where in pasuk 3, Avraham addresses one individual. Midrash takes this as Hashem in the singular being addressed and asked to wait, while he attends to these guests. Pashtanim take this as referring to the prominent one among them. Or perhaps the singular is appropriate here, speaking to the collective. It is indeed fine. But the Samaritans "fix" this by changing the endings to plural. Check out Vetus Testamentum to see how. You might argue that this in fact might be the correct text! But one can spot this trend from the numerous examples, and what I am saying here is not my own chiddush, but seems to be the scholarly consensus about the nature of the Samaritan text.

If so, it is not surprising that the Samaritans would select ayil echad. Firstly, that phrase occurs a total of 17 other times in Tanach, and they like cross-textual consistency. Furthermore, they might have looked to Daniel 8, which I discussed above. Or, it might even have been a scribal error, without motivation. Meanwhile, ayil echad in this context is not without it own irregularities, for I don't believe Hebrew regularly designates the indefinite article "a" with an explicit word echad. So it makes more surface sense than achar, but is itself irregular and not necessarily to be preferred over achar. And meanwhile, the pashtanim in considering how achar works elsewhere across Tanach come up with a rather good way in which it in fact works.

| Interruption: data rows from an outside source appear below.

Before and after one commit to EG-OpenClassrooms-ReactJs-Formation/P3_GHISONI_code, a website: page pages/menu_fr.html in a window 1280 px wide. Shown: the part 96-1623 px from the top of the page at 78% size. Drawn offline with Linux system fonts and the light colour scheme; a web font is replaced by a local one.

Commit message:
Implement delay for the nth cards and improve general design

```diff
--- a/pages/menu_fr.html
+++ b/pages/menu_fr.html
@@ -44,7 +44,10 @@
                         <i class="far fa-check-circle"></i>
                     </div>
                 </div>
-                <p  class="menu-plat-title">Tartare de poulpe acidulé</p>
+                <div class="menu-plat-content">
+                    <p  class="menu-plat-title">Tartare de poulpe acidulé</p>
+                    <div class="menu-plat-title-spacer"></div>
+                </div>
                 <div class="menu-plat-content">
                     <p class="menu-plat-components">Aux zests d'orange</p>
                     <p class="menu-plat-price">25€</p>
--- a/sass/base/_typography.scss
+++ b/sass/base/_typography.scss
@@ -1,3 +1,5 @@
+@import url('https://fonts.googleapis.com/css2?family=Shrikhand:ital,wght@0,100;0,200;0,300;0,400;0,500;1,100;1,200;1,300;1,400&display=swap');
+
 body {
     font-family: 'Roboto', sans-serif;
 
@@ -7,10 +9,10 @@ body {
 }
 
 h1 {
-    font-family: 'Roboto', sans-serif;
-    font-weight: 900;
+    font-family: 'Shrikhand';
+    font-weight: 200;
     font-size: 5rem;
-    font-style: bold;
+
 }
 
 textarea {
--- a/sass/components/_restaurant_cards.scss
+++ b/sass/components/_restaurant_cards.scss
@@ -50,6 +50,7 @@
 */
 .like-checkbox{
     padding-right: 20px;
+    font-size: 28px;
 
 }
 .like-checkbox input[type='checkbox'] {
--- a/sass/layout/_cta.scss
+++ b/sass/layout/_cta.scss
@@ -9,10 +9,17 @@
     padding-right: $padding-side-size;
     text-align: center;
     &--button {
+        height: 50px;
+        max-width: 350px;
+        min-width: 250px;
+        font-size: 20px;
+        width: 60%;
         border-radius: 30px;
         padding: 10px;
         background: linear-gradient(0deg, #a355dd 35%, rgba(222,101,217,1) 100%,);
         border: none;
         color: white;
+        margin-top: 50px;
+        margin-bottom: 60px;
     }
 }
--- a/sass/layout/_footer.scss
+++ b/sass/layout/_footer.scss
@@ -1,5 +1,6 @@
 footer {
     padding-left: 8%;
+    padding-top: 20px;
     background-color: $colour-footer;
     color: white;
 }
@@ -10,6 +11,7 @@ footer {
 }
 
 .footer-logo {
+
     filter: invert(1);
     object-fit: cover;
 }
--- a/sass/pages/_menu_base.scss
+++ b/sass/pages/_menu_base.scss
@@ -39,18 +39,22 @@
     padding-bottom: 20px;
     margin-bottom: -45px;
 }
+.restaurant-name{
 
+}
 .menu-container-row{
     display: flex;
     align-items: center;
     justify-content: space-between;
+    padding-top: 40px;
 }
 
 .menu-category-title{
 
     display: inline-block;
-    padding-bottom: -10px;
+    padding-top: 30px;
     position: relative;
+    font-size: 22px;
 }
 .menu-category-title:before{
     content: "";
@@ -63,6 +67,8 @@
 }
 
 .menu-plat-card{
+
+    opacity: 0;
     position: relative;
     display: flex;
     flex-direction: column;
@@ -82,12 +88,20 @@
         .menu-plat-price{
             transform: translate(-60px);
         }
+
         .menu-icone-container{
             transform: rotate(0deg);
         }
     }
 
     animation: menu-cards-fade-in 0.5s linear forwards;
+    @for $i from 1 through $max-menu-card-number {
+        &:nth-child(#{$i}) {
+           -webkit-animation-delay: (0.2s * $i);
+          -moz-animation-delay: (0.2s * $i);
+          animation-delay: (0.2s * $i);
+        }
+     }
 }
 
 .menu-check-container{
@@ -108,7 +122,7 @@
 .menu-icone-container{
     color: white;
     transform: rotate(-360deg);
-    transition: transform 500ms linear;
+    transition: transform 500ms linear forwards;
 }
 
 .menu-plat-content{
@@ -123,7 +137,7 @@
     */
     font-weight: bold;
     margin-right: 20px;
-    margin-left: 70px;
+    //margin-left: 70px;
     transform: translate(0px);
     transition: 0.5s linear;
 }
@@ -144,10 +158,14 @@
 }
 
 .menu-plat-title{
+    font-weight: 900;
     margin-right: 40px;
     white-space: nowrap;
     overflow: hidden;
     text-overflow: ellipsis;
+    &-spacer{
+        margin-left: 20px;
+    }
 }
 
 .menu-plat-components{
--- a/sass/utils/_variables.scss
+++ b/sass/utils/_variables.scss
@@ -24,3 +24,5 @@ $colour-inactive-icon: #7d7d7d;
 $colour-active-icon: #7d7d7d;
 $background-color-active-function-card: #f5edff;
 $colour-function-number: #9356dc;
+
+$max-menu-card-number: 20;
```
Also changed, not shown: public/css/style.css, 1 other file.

And where text seems wrong (to us, to scribes) but in reality works out if one knows enough dikduk and Tanach, then that is where it is ripe to apply lectio difficilior.

That could explain the genesis of a Hebrew text of echad, which would be the basis of other foreign-language translation texts. Such a text could have come before whoever translated the Septuagint and whoever produced Targum Yonatan. (Yes, talk to me about textual rescensions, but I don't really firmly believe in them, and can well imagine cross-infections, or an early split-off which then came before the authors of different versions.)

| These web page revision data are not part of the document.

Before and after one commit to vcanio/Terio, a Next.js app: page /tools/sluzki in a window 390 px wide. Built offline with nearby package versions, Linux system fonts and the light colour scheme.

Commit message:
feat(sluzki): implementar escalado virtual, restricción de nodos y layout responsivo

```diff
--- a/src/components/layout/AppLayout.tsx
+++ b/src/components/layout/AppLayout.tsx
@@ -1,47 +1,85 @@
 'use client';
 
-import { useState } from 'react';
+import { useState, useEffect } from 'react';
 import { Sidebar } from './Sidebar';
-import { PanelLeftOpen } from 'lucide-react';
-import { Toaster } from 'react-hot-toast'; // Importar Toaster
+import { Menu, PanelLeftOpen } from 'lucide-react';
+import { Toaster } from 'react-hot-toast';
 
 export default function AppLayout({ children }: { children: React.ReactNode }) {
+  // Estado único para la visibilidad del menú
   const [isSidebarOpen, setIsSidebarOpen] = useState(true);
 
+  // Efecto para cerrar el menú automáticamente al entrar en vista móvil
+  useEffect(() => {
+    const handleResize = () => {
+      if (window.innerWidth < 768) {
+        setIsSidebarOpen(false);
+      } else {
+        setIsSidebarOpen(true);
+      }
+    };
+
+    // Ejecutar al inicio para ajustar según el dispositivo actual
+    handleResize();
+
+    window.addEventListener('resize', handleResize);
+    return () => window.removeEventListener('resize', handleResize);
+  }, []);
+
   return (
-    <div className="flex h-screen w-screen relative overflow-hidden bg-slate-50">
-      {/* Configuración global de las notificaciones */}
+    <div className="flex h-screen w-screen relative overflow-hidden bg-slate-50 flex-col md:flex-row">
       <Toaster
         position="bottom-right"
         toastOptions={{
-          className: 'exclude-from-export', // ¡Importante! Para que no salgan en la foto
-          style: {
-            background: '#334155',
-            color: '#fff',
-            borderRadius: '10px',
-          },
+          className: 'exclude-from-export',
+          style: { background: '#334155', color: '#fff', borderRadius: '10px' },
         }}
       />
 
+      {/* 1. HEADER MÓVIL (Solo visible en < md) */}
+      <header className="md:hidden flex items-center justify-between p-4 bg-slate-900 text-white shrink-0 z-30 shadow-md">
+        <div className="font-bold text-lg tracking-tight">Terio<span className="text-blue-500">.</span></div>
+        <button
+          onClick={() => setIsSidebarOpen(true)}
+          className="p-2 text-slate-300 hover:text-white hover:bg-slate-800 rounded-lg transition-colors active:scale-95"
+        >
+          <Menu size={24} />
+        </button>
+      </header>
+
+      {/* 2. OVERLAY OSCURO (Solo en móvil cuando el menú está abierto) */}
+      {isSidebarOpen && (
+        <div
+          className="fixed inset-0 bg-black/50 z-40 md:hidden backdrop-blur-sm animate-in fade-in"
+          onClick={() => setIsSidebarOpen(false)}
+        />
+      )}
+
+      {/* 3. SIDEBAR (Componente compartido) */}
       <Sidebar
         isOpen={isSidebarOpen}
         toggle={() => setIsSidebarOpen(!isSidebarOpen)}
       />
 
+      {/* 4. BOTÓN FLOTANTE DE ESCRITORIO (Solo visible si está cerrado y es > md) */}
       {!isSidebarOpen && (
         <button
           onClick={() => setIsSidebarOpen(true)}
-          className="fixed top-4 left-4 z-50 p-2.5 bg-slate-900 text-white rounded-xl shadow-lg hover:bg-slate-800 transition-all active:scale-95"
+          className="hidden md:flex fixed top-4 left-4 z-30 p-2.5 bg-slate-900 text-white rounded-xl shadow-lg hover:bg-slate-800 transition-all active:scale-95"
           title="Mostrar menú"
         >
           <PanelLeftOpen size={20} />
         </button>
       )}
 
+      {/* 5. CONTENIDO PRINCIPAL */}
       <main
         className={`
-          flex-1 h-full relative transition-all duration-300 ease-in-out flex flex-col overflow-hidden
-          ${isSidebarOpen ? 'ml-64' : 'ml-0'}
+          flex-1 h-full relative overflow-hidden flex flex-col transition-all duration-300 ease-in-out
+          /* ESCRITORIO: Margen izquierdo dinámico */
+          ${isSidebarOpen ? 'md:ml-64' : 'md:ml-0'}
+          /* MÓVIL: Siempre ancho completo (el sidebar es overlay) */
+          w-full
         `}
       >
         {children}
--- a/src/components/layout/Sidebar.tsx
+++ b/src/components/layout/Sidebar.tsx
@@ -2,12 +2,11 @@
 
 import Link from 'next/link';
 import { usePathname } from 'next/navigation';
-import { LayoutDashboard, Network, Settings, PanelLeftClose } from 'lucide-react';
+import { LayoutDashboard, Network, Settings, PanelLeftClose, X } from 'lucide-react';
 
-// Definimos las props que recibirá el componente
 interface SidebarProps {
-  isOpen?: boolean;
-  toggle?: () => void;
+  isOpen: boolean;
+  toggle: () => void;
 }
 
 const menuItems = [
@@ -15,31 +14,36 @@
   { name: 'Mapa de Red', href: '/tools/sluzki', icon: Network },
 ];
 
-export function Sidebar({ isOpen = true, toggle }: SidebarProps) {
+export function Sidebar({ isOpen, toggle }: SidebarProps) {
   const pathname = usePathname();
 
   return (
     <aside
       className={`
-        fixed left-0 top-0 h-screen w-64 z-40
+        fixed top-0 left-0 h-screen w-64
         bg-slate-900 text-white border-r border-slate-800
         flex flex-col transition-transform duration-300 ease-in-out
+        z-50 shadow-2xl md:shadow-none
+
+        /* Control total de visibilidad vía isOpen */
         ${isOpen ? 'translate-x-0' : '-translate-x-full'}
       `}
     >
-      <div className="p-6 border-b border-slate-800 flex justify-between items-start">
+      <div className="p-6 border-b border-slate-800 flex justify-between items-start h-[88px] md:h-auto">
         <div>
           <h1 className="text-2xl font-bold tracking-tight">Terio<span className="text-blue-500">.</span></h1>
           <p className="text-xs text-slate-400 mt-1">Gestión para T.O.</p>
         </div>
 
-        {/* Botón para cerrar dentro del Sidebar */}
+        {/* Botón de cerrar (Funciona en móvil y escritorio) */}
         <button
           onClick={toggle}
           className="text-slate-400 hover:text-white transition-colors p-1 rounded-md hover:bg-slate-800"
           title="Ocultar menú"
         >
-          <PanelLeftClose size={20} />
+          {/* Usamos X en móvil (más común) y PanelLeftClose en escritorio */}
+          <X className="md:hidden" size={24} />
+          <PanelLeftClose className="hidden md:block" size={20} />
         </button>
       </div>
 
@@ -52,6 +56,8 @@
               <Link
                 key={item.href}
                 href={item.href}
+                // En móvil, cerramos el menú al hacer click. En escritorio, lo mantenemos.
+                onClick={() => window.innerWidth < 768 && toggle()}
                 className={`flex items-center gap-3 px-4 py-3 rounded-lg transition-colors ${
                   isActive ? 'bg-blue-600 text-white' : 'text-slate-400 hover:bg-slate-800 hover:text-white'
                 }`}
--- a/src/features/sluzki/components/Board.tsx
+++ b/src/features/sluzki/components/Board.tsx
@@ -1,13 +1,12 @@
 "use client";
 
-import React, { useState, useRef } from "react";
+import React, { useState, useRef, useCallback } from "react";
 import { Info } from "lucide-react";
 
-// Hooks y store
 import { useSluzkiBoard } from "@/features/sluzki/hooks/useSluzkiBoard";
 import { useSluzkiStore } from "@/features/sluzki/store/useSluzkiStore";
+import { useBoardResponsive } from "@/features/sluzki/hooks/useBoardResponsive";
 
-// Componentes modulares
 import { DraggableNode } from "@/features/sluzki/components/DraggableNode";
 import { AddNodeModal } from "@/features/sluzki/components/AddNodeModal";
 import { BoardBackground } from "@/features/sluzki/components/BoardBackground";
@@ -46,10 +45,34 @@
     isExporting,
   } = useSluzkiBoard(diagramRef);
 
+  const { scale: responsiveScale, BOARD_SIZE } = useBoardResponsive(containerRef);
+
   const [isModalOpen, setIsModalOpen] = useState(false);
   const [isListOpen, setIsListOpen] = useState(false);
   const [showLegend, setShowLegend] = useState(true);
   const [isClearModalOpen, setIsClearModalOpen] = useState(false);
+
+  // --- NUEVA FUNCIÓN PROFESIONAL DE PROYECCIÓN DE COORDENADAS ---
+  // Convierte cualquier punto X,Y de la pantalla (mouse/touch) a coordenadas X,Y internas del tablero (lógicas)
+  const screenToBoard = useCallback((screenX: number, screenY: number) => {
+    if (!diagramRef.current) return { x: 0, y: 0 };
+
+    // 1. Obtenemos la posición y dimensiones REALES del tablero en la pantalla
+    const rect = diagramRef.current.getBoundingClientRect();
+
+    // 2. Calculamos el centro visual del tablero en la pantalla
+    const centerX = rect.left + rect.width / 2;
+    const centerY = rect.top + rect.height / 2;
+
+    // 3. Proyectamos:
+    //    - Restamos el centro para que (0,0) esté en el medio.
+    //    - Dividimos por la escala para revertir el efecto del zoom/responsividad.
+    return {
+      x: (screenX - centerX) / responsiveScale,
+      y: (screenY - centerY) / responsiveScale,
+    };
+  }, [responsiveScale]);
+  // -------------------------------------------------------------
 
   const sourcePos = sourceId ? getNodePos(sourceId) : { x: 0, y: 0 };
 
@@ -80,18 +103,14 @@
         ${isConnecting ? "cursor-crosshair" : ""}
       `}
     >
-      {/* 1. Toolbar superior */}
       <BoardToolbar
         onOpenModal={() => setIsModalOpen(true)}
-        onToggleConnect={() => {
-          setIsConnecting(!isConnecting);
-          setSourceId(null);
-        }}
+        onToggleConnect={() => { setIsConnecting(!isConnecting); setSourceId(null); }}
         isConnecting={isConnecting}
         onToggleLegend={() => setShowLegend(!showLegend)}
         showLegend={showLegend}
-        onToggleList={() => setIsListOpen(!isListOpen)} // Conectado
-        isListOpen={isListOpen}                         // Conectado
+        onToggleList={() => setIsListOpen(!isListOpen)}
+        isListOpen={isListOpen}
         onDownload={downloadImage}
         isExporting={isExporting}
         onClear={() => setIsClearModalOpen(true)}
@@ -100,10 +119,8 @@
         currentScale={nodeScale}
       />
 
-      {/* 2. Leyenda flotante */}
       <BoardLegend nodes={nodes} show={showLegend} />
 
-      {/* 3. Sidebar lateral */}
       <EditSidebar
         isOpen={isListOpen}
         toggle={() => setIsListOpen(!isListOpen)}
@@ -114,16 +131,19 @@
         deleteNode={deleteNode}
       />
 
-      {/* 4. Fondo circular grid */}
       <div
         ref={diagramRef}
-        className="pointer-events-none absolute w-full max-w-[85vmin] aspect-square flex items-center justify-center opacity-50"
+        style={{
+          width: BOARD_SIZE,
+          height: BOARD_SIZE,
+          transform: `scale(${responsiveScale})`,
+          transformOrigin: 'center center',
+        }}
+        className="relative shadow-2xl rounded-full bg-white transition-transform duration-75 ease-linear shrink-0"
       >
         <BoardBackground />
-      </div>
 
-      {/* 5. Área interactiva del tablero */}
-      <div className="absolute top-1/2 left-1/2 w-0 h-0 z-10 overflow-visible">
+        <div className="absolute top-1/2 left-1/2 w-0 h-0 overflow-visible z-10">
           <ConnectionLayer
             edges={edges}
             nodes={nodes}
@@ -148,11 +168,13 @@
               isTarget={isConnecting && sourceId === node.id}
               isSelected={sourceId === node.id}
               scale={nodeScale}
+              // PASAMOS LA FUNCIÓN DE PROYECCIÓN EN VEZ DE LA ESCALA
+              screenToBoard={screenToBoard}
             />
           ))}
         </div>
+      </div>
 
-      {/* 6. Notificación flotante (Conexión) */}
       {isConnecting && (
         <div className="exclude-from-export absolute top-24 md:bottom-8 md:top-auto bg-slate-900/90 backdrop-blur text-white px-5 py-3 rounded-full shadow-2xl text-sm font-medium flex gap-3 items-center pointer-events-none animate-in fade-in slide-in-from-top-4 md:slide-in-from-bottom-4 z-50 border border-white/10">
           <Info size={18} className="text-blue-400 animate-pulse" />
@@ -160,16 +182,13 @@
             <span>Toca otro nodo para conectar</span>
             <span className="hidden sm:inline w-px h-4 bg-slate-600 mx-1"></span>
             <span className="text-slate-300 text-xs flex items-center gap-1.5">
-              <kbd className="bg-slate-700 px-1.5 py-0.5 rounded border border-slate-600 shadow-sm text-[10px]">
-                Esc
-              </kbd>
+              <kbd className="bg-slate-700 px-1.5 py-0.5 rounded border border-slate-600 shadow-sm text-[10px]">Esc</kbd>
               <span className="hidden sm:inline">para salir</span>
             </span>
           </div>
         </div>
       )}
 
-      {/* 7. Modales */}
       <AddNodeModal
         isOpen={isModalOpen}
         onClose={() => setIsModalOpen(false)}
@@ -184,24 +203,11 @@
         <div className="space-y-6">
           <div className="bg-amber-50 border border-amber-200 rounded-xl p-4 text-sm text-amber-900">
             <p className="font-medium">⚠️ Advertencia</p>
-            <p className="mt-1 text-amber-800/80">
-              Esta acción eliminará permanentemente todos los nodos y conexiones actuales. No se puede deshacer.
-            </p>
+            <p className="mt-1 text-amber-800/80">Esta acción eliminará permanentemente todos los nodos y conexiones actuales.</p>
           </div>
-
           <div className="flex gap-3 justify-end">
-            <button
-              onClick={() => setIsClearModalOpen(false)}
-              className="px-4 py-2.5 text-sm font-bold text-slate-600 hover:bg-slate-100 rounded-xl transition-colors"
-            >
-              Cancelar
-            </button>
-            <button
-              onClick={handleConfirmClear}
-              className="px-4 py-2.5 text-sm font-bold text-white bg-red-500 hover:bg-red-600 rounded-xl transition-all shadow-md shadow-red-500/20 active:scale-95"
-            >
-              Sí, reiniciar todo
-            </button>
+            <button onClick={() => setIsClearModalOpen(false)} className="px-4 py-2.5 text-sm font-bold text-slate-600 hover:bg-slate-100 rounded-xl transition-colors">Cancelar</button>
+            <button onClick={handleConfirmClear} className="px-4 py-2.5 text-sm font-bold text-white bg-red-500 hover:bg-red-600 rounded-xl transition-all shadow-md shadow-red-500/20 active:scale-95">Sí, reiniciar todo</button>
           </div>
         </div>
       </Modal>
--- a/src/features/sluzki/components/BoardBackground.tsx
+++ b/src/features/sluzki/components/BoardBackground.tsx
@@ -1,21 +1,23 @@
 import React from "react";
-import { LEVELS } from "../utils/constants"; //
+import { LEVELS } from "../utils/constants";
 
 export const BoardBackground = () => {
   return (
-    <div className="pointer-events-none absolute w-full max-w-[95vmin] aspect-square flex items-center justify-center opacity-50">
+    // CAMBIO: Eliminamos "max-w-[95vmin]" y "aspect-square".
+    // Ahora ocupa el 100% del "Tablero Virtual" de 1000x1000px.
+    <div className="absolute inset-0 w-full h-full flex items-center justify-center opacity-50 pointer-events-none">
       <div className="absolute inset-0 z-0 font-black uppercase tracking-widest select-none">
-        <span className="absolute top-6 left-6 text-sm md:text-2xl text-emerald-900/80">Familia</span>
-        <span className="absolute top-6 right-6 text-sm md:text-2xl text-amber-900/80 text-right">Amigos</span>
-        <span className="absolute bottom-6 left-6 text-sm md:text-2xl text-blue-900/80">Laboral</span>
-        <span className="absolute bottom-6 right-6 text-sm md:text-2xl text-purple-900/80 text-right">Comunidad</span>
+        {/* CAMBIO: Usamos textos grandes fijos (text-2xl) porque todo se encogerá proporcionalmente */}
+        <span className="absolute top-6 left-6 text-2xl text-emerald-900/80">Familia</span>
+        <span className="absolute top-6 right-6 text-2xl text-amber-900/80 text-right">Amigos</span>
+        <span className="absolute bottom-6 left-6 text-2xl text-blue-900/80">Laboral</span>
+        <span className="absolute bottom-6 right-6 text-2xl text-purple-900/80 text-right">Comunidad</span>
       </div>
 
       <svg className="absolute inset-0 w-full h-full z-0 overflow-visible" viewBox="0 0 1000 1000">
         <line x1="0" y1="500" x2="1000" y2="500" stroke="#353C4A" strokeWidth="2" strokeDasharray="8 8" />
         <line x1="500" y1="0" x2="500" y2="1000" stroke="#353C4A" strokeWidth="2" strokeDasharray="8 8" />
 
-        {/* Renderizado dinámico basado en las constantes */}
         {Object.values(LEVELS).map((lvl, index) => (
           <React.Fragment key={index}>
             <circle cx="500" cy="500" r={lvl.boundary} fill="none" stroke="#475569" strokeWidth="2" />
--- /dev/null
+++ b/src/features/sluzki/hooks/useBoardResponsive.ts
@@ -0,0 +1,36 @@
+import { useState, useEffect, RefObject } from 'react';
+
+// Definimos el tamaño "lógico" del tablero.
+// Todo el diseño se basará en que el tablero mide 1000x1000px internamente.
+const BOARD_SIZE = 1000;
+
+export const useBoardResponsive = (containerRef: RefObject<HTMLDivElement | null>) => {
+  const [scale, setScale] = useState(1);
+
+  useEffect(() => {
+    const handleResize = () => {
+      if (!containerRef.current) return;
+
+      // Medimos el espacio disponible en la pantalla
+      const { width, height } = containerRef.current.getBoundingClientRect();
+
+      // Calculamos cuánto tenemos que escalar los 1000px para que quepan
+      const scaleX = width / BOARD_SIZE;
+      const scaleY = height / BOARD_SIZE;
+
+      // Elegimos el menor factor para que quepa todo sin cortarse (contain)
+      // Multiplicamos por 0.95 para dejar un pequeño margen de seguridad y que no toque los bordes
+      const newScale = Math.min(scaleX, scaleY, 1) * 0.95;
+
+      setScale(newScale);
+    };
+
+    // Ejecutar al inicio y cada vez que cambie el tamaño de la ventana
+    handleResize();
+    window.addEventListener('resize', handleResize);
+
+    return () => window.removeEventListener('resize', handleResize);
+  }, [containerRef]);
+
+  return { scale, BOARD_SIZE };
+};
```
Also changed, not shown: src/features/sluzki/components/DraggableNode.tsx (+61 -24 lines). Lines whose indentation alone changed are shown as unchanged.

Meanwhile, IMHO, we do have the Peshitta quite in favor of the MT, not as was suggested elsewhere, that the Peshitta reinforces the Samaritan reading. And we might well have Josephus. And we have the midrashim from Amoraim of Eretz Yisrael.

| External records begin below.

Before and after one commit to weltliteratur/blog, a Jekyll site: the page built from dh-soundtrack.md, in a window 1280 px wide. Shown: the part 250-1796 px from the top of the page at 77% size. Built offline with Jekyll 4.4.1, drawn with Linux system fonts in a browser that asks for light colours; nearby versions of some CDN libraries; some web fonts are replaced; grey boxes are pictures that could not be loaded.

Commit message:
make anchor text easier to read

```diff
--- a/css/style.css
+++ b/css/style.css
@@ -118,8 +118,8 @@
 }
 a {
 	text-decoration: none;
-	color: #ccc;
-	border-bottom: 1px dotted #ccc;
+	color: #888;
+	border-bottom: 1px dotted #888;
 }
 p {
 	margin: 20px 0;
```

So, in the discussion that ensued on that DovBear post, I would support S. over DovBear. See there. In terms of textual emendations, I am pretty conservative, and believe that sometimes people get overexcited and overeager in favor of variants that appear in non-Masoretic texts.


E-Man said...

Very nicely done. I was wondering why we can't translate achar as another ram. Meaning, Yitzchak was the first ram. This would, in my mind, answer all awkward problems. No?

DovBear said...

You may not have seen the end of the conversation but S concedes this is a legitimate issue; he does not choose one reading over the other.

Our argument was over how much weight to give lecto.

joshwaxman said...

thanks. i think there might be problems with the nikkud, as achar rather than acher. but maybe.

indeed, i saw that. i agree it is a legitimate issue as well, though i think i favor the Masoretic reading even more than he did; and would give even more weight to lectio difficilior, especially in this instance. what changed since that discussion, as well, is the shifting of the evidence of the Peshitta from LXX towards the MT.

kol tuv,

joshwaxman said...

where i think i echo S. is where I said:

"I would therefore say that while it is fairly clear that this alternate girsa exists, I don't think it is a "slam-dunk" or a "home-run", or even close to a "home-run", in favor of the Septuagint. It is possible, and even plausible, that the Septuagint's text it [sic] correct. But it is also quite possible, and plausible, that the Masoretic text is correct."

but i do take it further from there.

E-Man said...

I looked up the Ralbag, he seems to use the words echad AND Achar to explain this verse. Interesting...


Blog Widget by LinkWithin